One Bowl Pumpkin Chocolate Chip Cookies

October 18, 2013 Print this page

Ingredients

Prep Time 15 min
Cooking Time 15 min
Total Time 30 min
Yield 2 dozen cookies

1 16-ounce jar of creamy almond butter

1/3-1/2 cup of maple syrup

1 cup of pumpkin puree

2 tablespoons of coconut oil

1 tablespoon of vanilla extract

1/3 cup of coconut flour

2 tablespoons of pumpkin pie spice

1 teaspoon of baking soda

A generous pinch of salt

1/2 cup of dark chocolate chunks

Directions

Preheat the oven to 350 degrees and line two baking sheets with parchment paper

In the bowl of a stand mixer (or just a plain old bowl), mix together the almond butter, maple syrup, pumpkin puree, coconut oil, and vanilla extract until well-combined.

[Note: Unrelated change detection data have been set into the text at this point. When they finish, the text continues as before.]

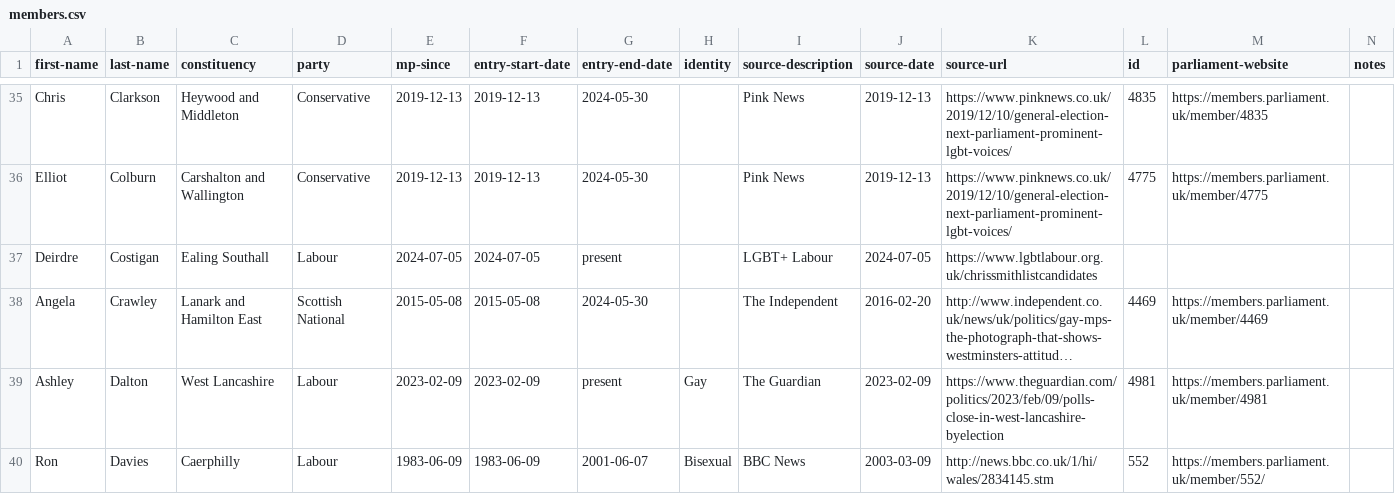
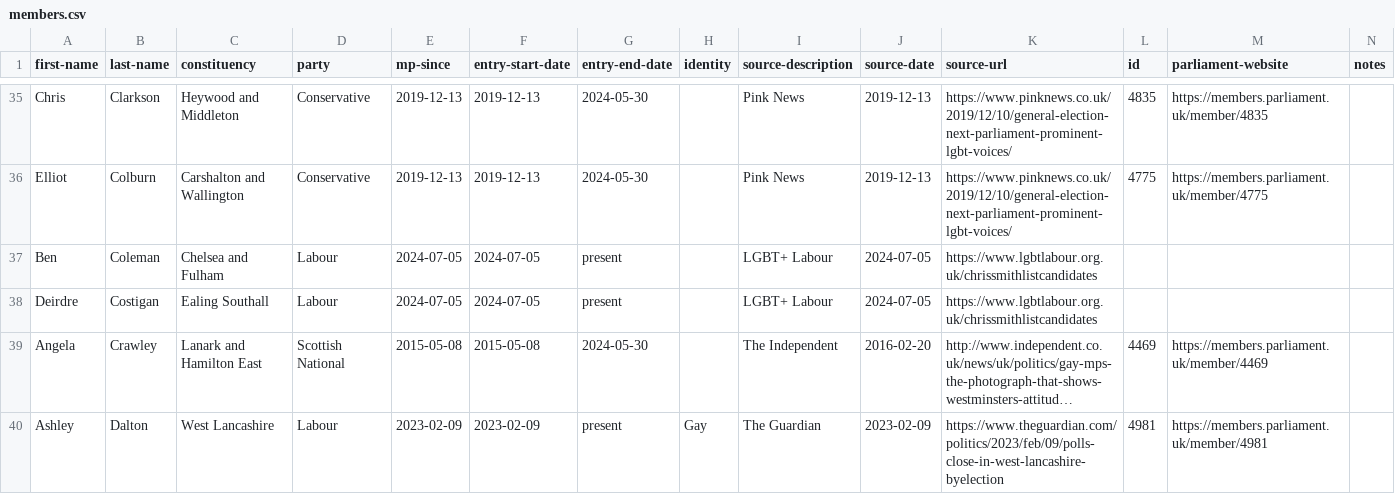
Before and after one commit to johnpeart/lgbt-mp, a CSV file: _data/members.csv, drawn as a sheet; only a part is shown, gaps mark what is left out; the shorter side is filled out with more unchanged rows; long unchanged cells end in …; rows hold the shown columns only; the diff names each change by its address in the sheet, - before the commit and + after, or states it on an @@ line.

Commit message:
Update members.csv

```diff
--- a/_data/members.csv
+++ b/_data/members.csv
+row 37: Ben | Coleman | Chelsea and Fulham | Labour | 2024-07-05 | 2024-07-05 | present |  | LGBT+ Labour | 2024-07-05 | https://www.lgbtlabour.org.uk/chrissmithlistcandidates
```
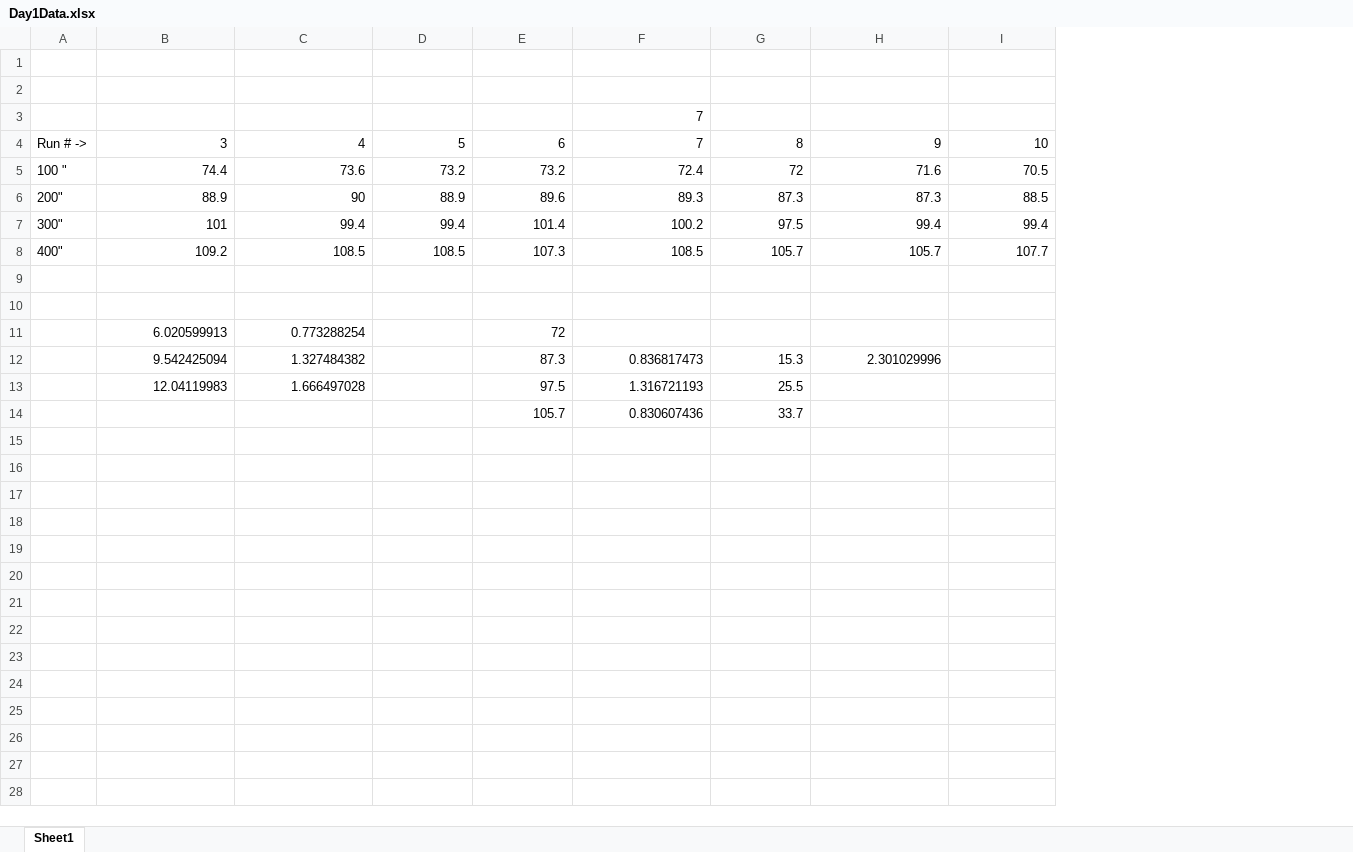
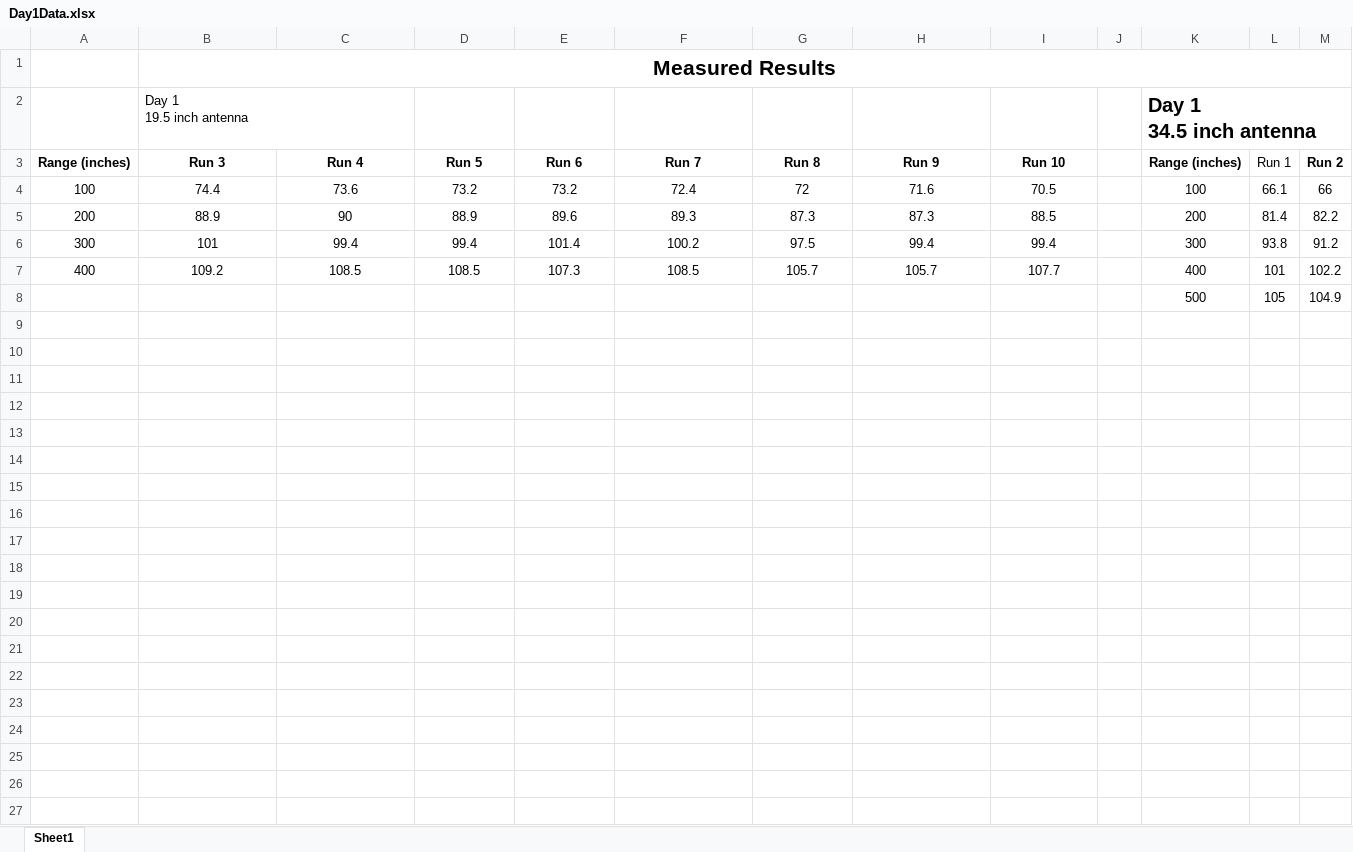
Before and after one commit to chuckrush/CgrWebSite, an Excel workbook: var_www_html/RadioActivities/RandDExpeditionOct2020/Images/PrepAndDayOne/Day1Data.xlsx, sheet Sheet1, drawn as a sheet; only a part is shown; values as stored, in another font and other column widths than the file's, no borders; charts and pictures not drawn; removed rows and columns are numbered as before the commit, all else as after; ↵ is a line break in a cell; the diff covers the shown part only; the diff names each change by its address in the sheet, - before the commit and + after, or states it on an @@ line.

```diff
--- a/var_www_html/RadioActivities/RandDExpeditionOct2020/Images/PrepAndDayOne/Day1Data.xlsx (sheet Sheet1)
+++ b/var_www_html/RadioActivities/RandDExpeditionOct2020/Images/PrepAndDayOne/Day1Data.xlsx (sheet Sheet1)
-column A, rows 5-8: 100 " | 200" | 300" | 400"
+column A, rows 4-7: 100 | 200 | 300 | 400
+column J, empty
+column K, row 2: Day 1 ↵ 34.5 inch antenna; rows 4-8: 100 | 200 | 300 | 400 | 500
+column L, rows 4-8: 66.1 | 81.4 | 93.8 | 101 | 105
+column M, rows 4-8: 66 | 82.2 | 91.2 | 102.2 | 104.9
-B1: (empty)
+B1: Measured Results
+B1:M1 merged
-row 2: (empty)
+row 2:  | Day 1 ↵ 19.5 inch antenna |  |  |  |  |  |  |  |  | Day 1 ↵ 34.5 inch antenna
-row 3:  |  |  |  |  | 7
-row 4: Run # -> | 3 | 4 | 5 | 6 | 7 | 8 | 9 | 10
+row 3: Range (inches) | Run 3 | Run 4 | Run 5 | Run 6 | Run 7 | Run 8 | Run 9 | Run 10 |  | Range (inches) | Run 1 | Run 2
-B4:I7 alignment: right
+B4:I7 alignment: center
-row 8: (empty)
+row 8:  |  |  |  |  |  |  |  |  |  | 500 | 105 | 104.9
-row 10:  | 6.020599913 | 0.773288254 |  | 72
+row 10: (empty)
-row 11:  | 9.542425094 | 1.327484382 |  | 87.3 | 0.836817473 | 15.3 | 2.301029996
+row 11: (empty)
-row 12:  | 12.04119983 | 1.666497028 |  | 97.5 | 1.316721193 | 25.5
+row 12: (empty)
-row 13:  |  |  |  | 105.7 | 0.830607436 | 33.7
+row 13: (empty)
+row 14: (empty)
+row 15: (empty)
+row 16: (empty)
+row 17: (empty)
+row 18: (empty)
+row 19: (empty)
+row 20: (empty)
+row 21: (empty)
+row 22: (empty)
+row 23: (empty)
+row 24: (empty)
+row 25: (empty)
+row 26: (empty)
+row 27: (empty)
```
Also changed, not shown: 10 added rows elsewhere in this sheet, charts or pictures, 5 other files.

Sift in the coconut flour,  pumpkin pie spice, baking soda, and salt. Stir a few times, then fold in the dark chocolate chunks.

Using with a spoon, scoop out a heaping tablespoon of dough and use another spoon to push it onto the parchment paper. Gently flatten it with a damp fork and repeat with the rest.

Bake until just firm to the touch but not hard on the outside, about 15 to 18 minutes. Let cool completely on the baking sheets before transferring to your plate or an airtight container for storage.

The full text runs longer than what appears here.